Training Track: Applied Social
Lab: The Group-Decision Making Lab
Advisor: R. Scott Tindale, Ph.D.
Office: Coffey Hall LL05
My research primarily focuses on issues of information processing, social influence, and morality in individual and group decision making. For example, some of my research has focused on how group members share certain representations of a task (or certain cognitive processes/heuristics activated by the task) and how these shared representations impact group decisions, performance, and intragroup processes, particularly in terms of ethical decision-making and moral reasoning. In another line of research, I am investigating the mediational role of group norms on cognitive processing styles. Specifically, I am interested in how norms that enhance or protect a particular group may lead to more dogmatic (versus open-minded) cognition and how this may influence subsequent cooperation.

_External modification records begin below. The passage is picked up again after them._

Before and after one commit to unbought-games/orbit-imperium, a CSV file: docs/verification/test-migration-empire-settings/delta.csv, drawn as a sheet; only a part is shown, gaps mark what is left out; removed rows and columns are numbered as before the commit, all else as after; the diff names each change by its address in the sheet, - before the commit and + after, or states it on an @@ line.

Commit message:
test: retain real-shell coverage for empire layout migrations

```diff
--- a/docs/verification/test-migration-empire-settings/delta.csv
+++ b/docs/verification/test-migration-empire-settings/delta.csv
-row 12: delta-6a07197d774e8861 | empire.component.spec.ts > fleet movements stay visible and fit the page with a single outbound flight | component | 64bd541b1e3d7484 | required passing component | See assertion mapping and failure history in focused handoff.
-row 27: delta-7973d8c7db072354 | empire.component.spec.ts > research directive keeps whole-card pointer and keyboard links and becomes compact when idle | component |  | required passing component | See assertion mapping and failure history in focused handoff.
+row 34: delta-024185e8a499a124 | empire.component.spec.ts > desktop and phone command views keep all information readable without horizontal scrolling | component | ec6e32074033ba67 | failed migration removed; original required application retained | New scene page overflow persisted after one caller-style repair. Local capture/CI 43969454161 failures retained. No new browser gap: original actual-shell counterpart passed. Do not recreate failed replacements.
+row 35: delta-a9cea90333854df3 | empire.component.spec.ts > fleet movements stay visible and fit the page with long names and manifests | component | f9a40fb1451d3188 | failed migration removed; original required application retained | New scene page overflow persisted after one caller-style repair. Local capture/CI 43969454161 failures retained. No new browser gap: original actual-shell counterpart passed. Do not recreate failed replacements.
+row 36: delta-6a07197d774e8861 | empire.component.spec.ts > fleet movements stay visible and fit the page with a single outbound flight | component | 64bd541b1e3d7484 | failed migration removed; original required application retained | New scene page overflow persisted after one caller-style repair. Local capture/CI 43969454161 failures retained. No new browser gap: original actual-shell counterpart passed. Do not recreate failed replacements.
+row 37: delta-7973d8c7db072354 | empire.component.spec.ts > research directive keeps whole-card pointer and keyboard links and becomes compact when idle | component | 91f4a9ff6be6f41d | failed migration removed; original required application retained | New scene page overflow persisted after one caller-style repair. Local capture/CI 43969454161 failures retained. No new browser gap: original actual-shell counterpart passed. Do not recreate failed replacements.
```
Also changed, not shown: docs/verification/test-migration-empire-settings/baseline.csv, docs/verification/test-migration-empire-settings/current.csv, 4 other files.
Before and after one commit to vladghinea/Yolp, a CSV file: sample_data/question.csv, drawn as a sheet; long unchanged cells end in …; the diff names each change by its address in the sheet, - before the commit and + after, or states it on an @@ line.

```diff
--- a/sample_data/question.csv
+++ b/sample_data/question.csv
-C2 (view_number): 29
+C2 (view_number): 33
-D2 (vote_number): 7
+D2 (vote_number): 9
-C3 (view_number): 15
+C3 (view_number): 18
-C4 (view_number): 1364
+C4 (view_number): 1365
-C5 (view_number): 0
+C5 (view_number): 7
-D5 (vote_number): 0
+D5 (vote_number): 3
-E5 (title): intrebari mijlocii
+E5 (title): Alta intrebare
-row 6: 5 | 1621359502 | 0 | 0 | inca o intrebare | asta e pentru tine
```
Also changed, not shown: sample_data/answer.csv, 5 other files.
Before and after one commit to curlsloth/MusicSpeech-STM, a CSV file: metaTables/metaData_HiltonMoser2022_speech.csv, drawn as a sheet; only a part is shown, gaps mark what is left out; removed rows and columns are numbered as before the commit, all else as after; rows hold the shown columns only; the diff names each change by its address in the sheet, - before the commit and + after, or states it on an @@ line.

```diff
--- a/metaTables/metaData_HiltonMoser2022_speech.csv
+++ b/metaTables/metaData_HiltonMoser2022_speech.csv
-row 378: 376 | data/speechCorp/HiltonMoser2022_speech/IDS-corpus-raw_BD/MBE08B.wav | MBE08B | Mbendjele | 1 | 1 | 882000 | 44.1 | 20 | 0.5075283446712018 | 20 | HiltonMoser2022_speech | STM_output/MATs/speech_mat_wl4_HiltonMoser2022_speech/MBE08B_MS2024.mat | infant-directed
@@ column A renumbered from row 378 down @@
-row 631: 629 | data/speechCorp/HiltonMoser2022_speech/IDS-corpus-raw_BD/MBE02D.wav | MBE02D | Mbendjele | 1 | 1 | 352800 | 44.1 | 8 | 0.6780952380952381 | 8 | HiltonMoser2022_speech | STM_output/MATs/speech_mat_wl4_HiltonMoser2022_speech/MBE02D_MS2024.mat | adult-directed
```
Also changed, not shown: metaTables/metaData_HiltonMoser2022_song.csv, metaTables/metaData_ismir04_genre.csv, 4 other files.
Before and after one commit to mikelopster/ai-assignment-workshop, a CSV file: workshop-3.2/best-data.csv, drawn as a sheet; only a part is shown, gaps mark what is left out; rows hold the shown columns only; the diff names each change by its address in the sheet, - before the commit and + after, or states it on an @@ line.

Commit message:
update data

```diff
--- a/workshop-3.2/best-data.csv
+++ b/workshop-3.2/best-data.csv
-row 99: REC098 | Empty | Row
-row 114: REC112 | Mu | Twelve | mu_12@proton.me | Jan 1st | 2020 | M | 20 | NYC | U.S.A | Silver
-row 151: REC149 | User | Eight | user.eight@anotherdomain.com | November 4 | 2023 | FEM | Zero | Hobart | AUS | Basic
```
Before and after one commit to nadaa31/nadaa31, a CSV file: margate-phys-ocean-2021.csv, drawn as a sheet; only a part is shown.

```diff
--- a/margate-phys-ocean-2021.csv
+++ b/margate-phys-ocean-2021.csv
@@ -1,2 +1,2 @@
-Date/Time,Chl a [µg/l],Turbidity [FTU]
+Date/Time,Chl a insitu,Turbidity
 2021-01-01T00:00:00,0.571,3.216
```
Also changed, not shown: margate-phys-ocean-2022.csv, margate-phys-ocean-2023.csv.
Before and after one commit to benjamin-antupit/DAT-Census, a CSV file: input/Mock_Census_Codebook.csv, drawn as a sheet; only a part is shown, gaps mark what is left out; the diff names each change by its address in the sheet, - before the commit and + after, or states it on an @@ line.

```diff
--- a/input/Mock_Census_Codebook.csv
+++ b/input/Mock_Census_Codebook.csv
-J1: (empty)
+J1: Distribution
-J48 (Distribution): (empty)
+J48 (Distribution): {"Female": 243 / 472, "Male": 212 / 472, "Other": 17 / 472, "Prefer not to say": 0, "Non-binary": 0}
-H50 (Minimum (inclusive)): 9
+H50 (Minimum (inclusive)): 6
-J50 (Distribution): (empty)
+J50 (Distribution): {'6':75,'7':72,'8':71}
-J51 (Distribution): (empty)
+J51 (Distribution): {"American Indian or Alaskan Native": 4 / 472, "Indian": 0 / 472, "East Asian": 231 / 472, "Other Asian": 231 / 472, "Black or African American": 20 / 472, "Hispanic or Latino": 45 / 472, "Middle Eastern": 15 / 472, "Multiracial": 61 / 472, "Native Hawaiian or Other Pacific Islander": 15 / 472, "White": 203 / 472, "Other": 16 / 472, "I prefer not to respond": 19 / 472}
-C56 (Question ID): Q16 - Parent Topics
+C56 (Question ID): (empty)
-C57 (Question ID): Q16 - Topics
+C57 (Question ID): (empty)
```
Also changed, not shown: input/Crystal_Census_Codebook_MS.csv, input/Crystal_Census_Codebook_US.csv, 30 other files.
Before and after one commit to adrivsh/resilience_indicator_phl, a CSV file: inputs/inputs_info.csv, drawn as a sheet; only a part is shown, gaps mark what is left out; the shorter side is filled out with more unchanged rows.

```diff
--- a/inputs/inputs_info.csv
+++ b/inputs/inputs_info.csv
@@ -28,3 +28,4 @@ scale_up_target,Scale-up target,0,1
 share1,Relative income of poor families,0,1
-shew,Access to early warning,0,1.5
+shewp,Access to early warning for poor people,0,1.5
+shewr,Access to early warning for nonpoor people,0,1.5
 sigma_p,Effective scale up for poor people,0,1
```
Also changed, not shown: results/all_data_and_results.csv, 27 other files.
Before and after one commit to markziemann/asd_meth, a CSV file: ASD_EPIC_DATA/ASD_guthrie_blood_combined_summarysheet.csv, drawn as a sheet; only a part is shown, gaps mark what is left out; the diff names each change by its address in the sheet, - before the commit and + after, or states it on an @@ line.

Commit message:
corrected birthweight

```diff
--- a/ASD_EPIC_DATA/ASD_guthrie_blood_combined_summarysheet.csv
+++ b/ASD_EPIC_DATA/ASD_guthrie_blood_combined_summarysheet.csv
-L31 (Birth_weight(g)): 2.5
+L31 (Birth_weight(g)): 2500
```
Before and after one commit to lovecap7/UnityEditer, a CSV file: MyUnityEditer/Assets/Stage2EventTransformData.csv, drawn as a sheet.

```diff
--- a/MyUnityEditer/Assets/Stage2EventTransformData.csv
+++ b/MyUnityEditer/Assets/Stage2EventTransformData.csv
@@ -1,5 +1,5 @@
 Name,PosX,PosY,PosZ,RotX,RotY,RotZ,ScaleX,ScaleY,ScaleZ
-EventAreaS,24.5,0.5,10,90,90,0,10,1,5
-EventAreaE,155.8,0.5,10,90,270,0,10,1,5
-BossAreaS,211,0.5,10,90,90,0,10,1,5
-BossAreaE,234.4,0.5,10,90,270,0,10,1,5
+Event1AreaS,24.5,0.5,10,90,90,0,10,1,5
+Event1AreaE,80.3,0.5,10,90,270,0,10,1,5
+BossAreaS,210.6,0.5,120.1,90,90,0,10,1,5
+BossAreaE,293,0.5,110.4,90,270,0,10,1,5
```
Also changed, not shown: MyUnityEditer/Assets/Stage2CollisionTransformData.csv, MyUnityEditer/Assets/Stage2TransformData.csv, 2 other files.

Masters Thesis Title
Group-level differences of moral foundations
Masters Thesis Abstract
Previous research has started to map the moral domain for individual actors. In particular, Haidt and colleagues (Haidt, 2007, 2008; Haidt & Graham, 2007; Haidt & Joseph, 2004) have extended the moral domain beyond the traditional notions of justice and rights concerns. From this line of research, moral foundations theory emerged, which holds moral intuitions derive from innate psychological mechanisms that co-evolved with cultural institutions and practices. However, to date, there has not been a systematic demonstration of how these moral foundations operate within intergroup settings. Janoff-Bulman and Carnes (2013) have proposed a comprehensive model of the moral landscape that includes a group component; however, this model has received some criticism (e.g., Graham, 2013). The current study examined how moral foundations operate from a group perspective. Moreover, potential outgroup moderators of moral foundations were examined. Participants were placed into one of two conditions in which they rated the extent to which various concerns were relevant when making moral judgments about their ingroup and various outgroups. Two sets of three different outgroups conforming to the various quadrants of the stereotype content model were used. Results showed significant differences for the harm, fairness, and loyalty foundations between ingroups and outgroups. Moreover, the type of outgroup significantly influenced moral foundations scores. Taken together, these findings demonstrate the importance of considering moral foundations at the group level.
Masters Thesis Committee
R. Scott Tindale & Jeffrey Huntsinger